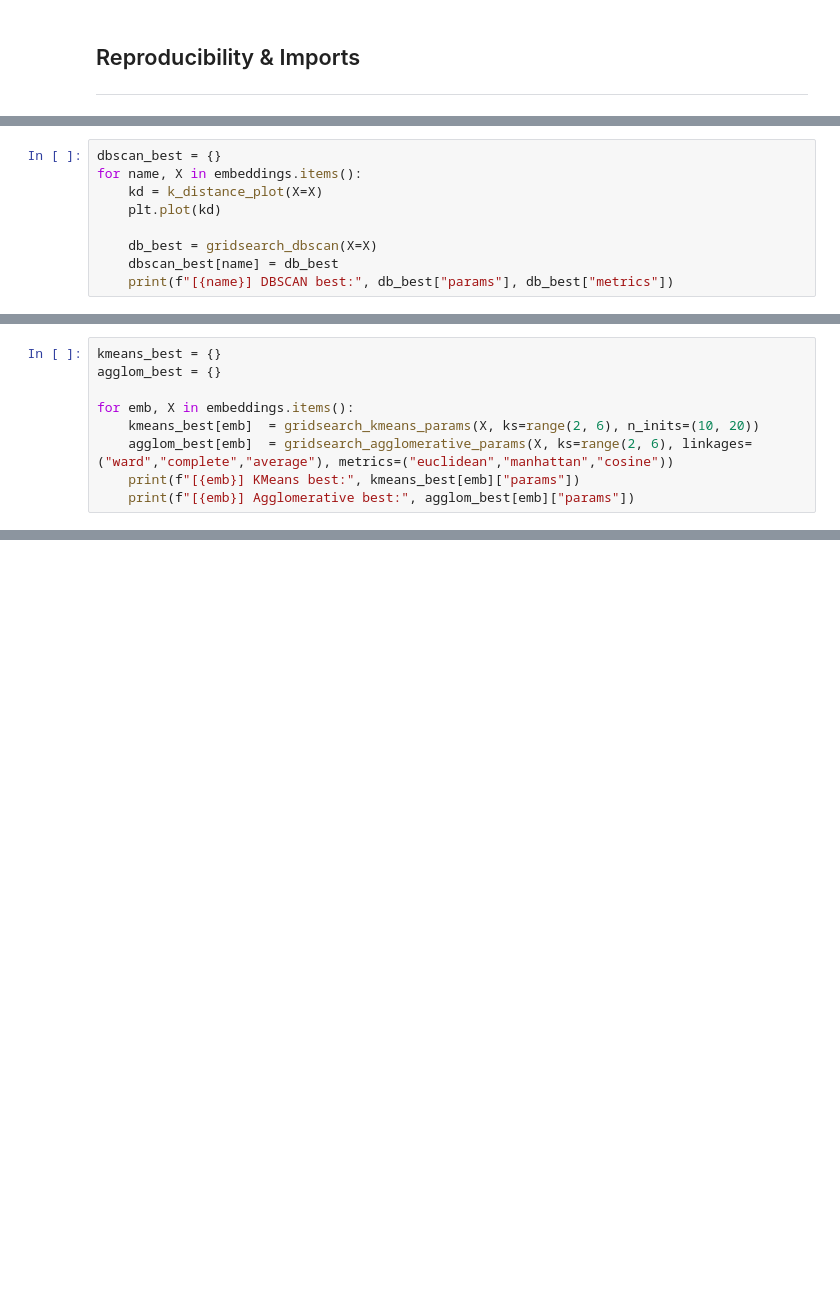
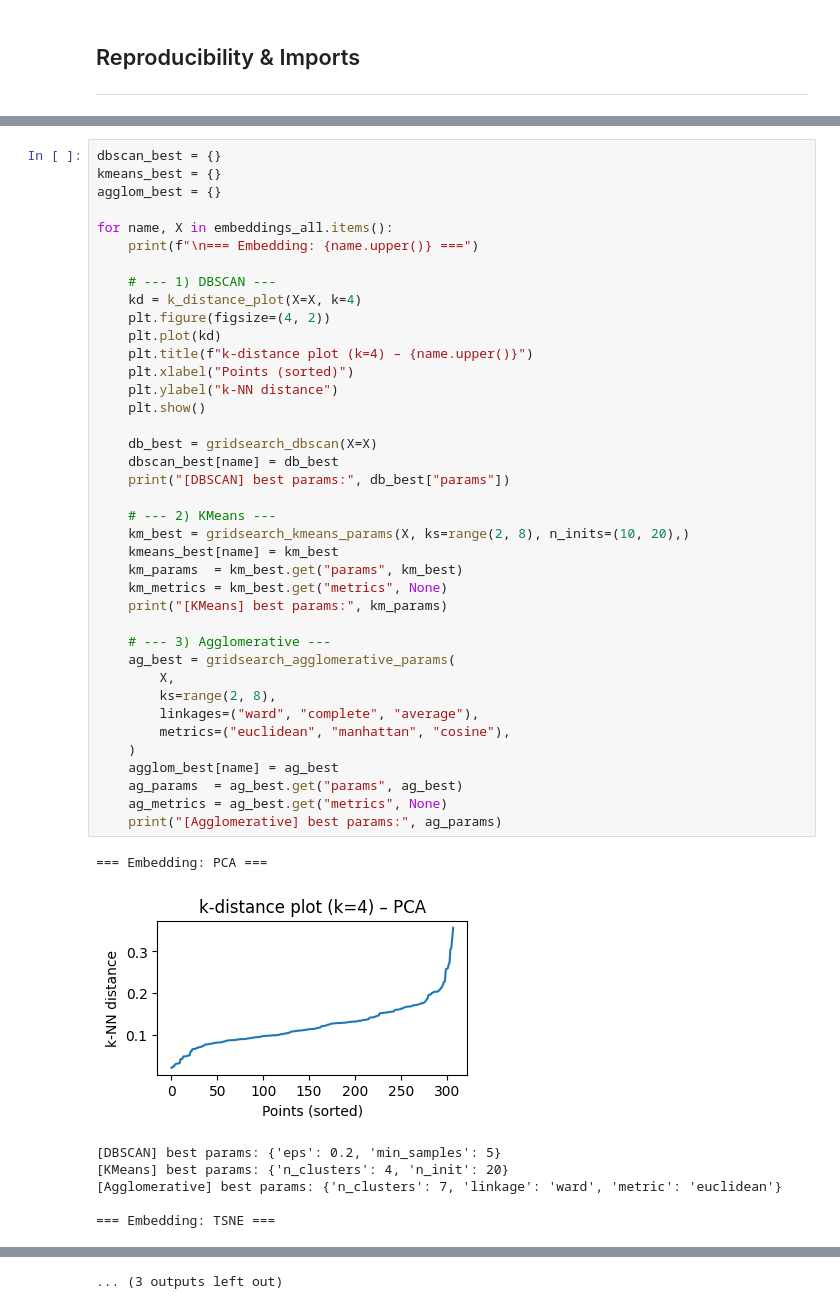
Before and after one commit to zuzannapajak/cardio-risk-prediction, a Jupyter notebook: notebooks/clustering.ipynb, the cells around one changed output, grey strips where cells are left out. Cells and saved outputs as stored; diff of their text form; blank space fills up the shorter version.

Commit message:
clustering cleanup - wip

```diff
--- a/notebooks/clustering.ipynb
+++ b/notebooks/clustering.ipynb
@@ -133,9 +52,0 @@ for name, X in embeddings.items():
-# %%
-dbscan_best = {}
-for name, X in embeddings.items():
-    kd = k_distance_plot(X=X)
-    plt.plot(kd)
-
-    db_best = gridsearch_dbscan(X=X)
-    dbscan_best[name] = db_best
-    print(f"[{name}] DBSCAN best:", db_best["params"], db_best["metrics"])
@@ -148,9 +52,0 @@ for name, X in embeddings.items():
-# %%
-kmeans_best = {}
-agglom_best = {}
-
-for emb, X in embeddings.items():
-    kmeans_best[emb]  = gridsearch_kmeans_params(X, ks=range(2, 6), n_inits=(10, 20))
-    agglom_best[emb]  = gridsearch_agglomerative_params(X, ks=range(2, 6), linkages=("ward","complete","average"), metrics=("euclidean","manhattan","cosine"))
-    print(f"[{emb}] KMeans best:", kmeans_best[emb]["params"])
-    print(f"[{emb}] Agglomerative best:", agglom_best[emb]["params"])
@@ -165,0 +87,47 @@ for emb, X in embeddings.items():
+# %%
+dbscan_best = {}
+kmeans_best = {}
+agglom_best = {}
+
+for name, X in embeddings_all.items():
+    print(f"\n=== Embedding: {name.upper()} ===")
+
+    # --- 1) DBSCAN ---
+    kd = k_distance_plot(X=X, k=4)
+    plt.figure(figsize=(4, 2))
+    plt.plot(kd)
+    plt.title(f"k-distance plot (k=4) – {name.upper()}")
+    plt.xlabel("Points (sorted)")
+    plt.ylabel("k-NN distance")
+    plt.show()
+
+    db_best = gridsearch_dbscan(X=X)
+    dbscan_best[name] = db_best
+    print("[DBSCAN] best params:", db_best["params"])
+
+    # --- 2) KMeans ---
+    km_best = gridsearch_kmeans_params(X, ks=range(2, 8), n_inits=(10, 20),)
+    kmeans_best[name] = km_best
+    km_params  = km_best.get("params", km_best)
+    km_metrics = km_best.get("metrics", None)
+    print("[KMeans] best params:", km_params)
+
+    # --- 3) Agglomerative ---
+    ag_best = gridsearch_agglomerative_params(
+        X,
+        ks=range(2, 8),
+        linkages=("ward", "complete", "average"),
+        metrics=("euclidean", "manhattan", "cosine"),
+    )
+    agglom_best[name] = ag_best
+    ag_params  = ag_best.get("params", ag_best)
+    ag_metrics = ag_best.get("metrics", None)
+    print("[Agglomerative] best params:", ag_params)
+# %% [output]
+=== Embedding: PCA ===
+[figure, added]
+[DBSCAN] best params: {'eps': 0.2, 'min_samples': 5}
+[KMeans] best params: {'n_clusters': 4, 'n_init': 20}
+[Agglomerative] best params: {'n_clusters': 7, 'linkage': 'ward', 'metric': 'euclidean'}
+
+=== Embedding: TSNE ===
@@ -166,3 +159,4 @@ for emb, X in embeddings.items():
+... (3 outputs left out)
 # %%
 # KMEANS
 kmeans_results = {
```
Also changed, not shown: parts of 63 cells of this notebook, 2 other files.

========================================================================

▶ WORK INSTRUCTION:
Filter the entries above down to the lines that contain "metrics".

▶ SOLUTION TO THE EXERCISE:
-    print(f"[{name}] DBSCAN best:", db_best["params"], db_best["metrics"])
-    agglom_best[emb]  = gridsearch_agglomerative_params(X, ks=range(2, 6), linkages=("ward","complete","average"), metrics=("euclidean","manhattan","cosine"))
+    km_metrics = km_best.get("metrics", None)
+        metrics=("euclidean", "manhattan", "cosine"),
+    ag_metrics = ag_best.get("metrics", None)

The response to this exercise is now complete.